## Work request:
This task calls for printing every entry exactly.

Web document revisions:
- - -

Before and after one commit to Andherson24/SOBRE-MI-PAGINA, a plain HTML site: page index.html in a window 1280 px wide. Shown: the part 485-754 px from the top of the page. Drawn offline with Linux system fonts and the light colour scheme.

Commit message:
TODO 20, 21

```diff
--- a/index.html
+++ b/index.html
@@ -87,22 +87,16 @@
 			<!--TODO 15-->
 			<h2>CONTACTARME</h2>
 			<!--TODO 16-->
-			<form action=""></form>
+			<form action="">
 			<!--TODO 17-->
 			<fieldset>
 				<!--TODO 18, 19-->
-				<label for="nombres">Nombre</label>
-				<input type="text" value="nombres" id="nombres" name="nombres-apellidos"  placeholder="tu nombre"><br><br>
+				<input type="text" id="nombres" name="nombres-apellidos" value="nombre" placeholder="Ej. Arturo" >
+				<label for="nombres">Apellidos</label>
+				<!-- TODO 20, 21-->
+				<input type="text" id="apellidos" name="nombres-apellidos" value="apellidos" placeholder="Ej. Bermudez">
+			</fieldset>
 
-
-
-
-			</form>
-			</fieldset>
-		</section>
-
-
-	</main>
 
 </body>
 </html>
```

- - -

## Solved problem:
Before and after one commit to Andherson24/SOBRE-MI-PAGINA, a plain HTML site: page index.html in a window 1280 px wide. Shown: the part 485-754 px from the top of the page. Drawn offline with Linux system fonts and the light colour scheme.

Commit message:
TODO 20, 21

```diff
--- a/index.html
+++ b/index.html
@@ -87,22 +87,16 @@
 			<!--TODO 15-->
 			<h2>CONTACTARME</h2>
 			<!--TODO 16-->
-			<form action=""></form>
+			<form action="">
 			<!--TODO 17-->
 			<fieldset>
 				<!--TODO 18, 19-->
-				<label for="nombres">Nombre</label>
-				<input type="text" value="nombres" id="nombres" name="nombres-apellidos"  placeholder="tu nombre"><br><br>
+				<input type="text" id="nombres" name="nombres-apellidos" value="nombre" placeholder="Ej. Arturo" >
+				<label for="nombres">Apellidos</label>
+				<!-- TODO 20, 21-->
+				<input type="text" id="apellidos" name="nombres-apellidos" value="apellidos" placeholder="Ej. Bermudez">
+			</fieldset>
 
-
-
-
-			</form>
-			</fieldset>
-		</section>
-
-
-	</main>
 
 </body>
 </html>
```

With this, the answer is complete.